The physical signs of OSFED depend on the particular kind of disordered eating that's occurring. Concentration, body temperature, sleep, balance, teeth, skin, hair, and immune function can all be affected. NEDA notes that people who menstruate can also show cycle irregularities if they have OSFED, and that sometimes laboratory tests can show abnormal thyroid and hormone levels and a slow heart rate.

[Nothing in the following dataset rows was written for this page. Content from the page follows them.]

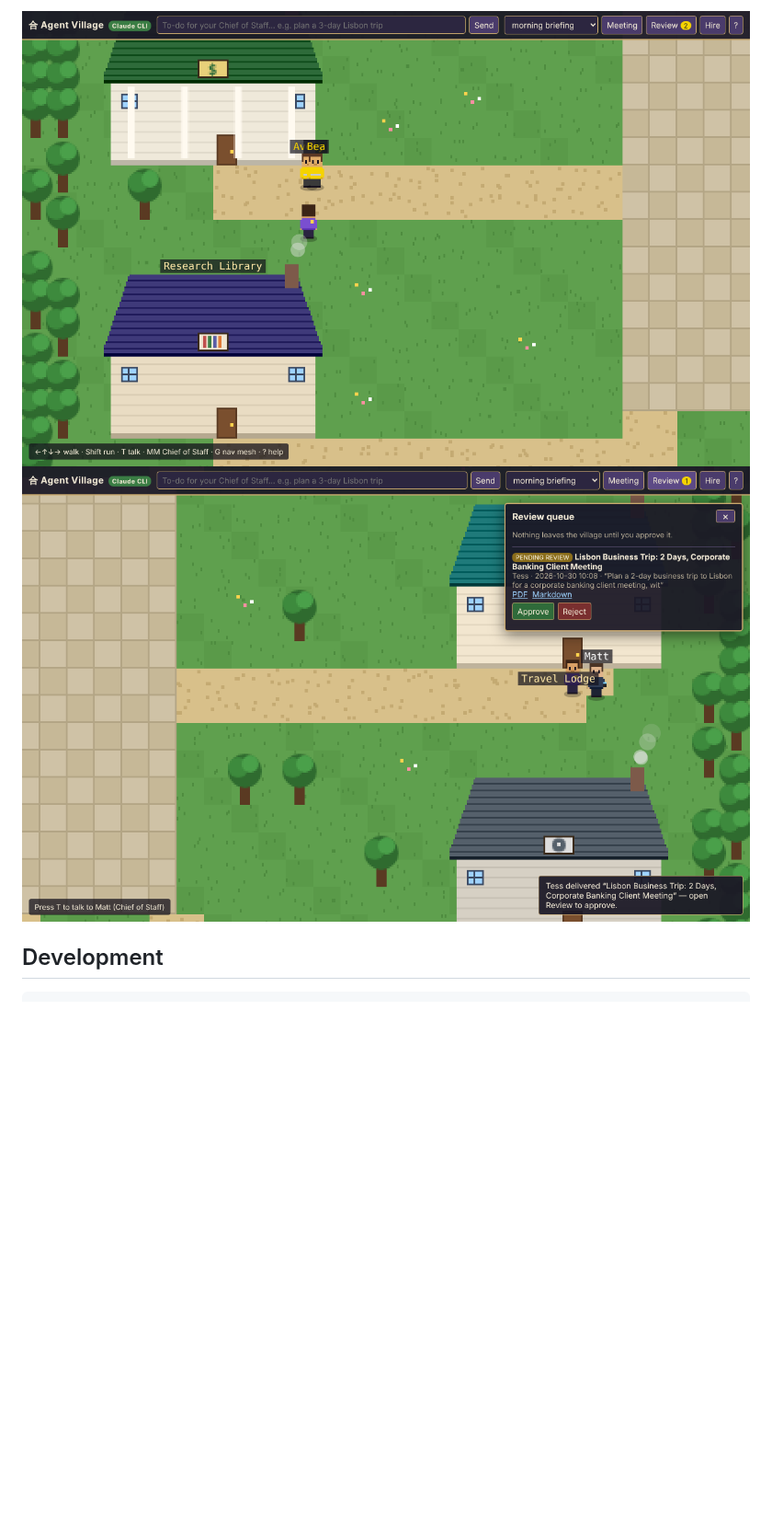
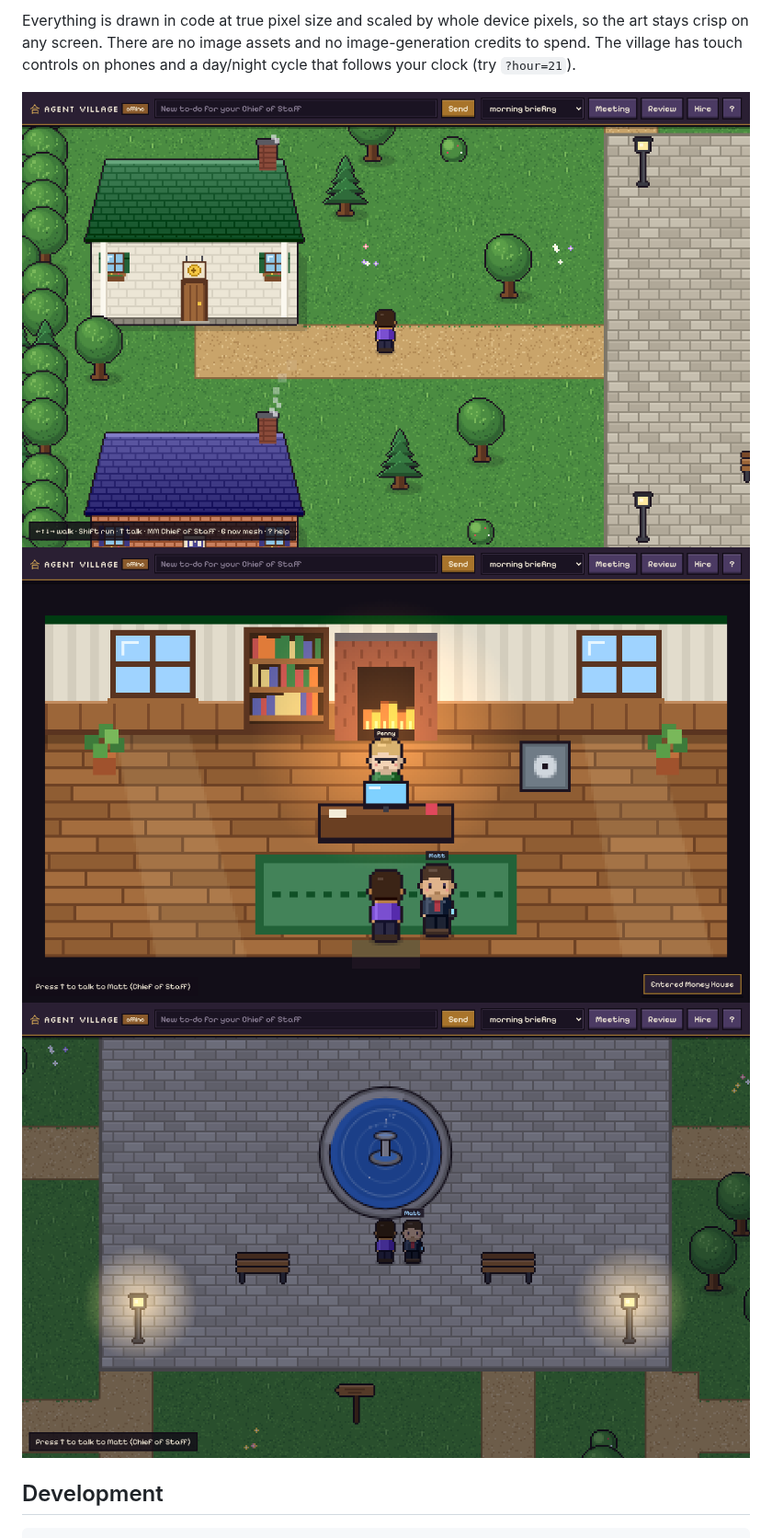
Before and after one commit to edwardmonteiro/aikido, a Markdown page: README.md, the part around one of its changes. Shown at 92% size. GitHub-like rendering; pictures changed too: docs/img/village-interior.png (added), docs/img/village-night.png (added), docs/img/village-review.png (deleted); blank space fills up the shorter version.

```diff
--- a/README.md
+++ b/README.md
@@ -155,6 +158,12 @@ no image-generation credits to spend.
 
-![The village: Penny's interns in yellow vests](docs/img/village-town.png)
-![The review queue](docs/img/village-review.png)
+Everything is drawn in code at true pixel size and scaled by whole device pixels,
+so the art stays crisp on any screen. There are no image assets and no
+image-generation credits to spend. The village has touch controls on phones and
+a day/night cycle that follows your clock (try `?hour=21`).
+
+![The village by day](docs/img/village-town.png)
+![Penny's office in the Money House](docs/img/village-interior.png)
+![The town square at night](docs/img/village-night.png)
 
 ## Development
 
```
Also changed, not shown: other parts of README.md (+7 -4 lines), 6 other files.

A lot of the treatments for other eating disorders can be used for OSFED with great success. "It's treated in the same way any other eating disorder is treated: usually a combination of cognitive behavioral therapy (CBT), dialectical behavior therapy (DBT), and family therapy," Knorr tells Bustle. In many cases, she says, people eat meals with a therapist present, to help them manage their anxiety around food and get enough nutrition. A study published in 2018 in European Psychiatry found that people with OSFED benefited just as much as people with defined eating disorders from cognitive behavioral group therapy, though there was a higher drop-out rate. Medicine's understanding of OSFED is continually evolving, but experts have solid strategies for lasting help and recovery.
If you or someone you know has an eating disorder and needs help, call the National Eating Disorders Association helpline at 1-800-931-2237, text 741741, or chat online with a Helpline volunteer here.
Arcelus J, Mitchell AJ, Wales J, Nielsen S. (2011) Mortality Rates in Patients With Anorexia Nervosa and Other Eating Disorders: A Meta-analysis of 36 Studies. Arch Gen Psychiatry. 28(7):724–731. doi:10.1001/archgenpsychiatry.2011.74
Le Grange, D., Swanson, S. A., Crow, S. J., & Merikangas, K. R. (2012). Eating disorder not otherwise specified presentation in the US population. The International journal of eating disorders, 45(5), 711–718. doi:10.1002/eat.22006
Peebles, R., Hardy, K. K., Wilson, J. L., & Lock, J. D. (2010). Are Diagnostic Criteria for Eating Disorders Markers of Medical Severity? Pediatrics, 125(5). doi: 10.1542/peds.2008-1777
Riesco, N., Agüera, Z., Granero, R., Jiménez-Murcia, S., Menchón, J., & Fernández-Aranda, F. (2018). Other Specified Feeding or Eating Disorders (OSFED): Clinical heterogeneity and cognitive-behavioral therapy outcome. European Psychiatry,54, 109-116. doi:10.1016/j.eurpsy.2018.08.001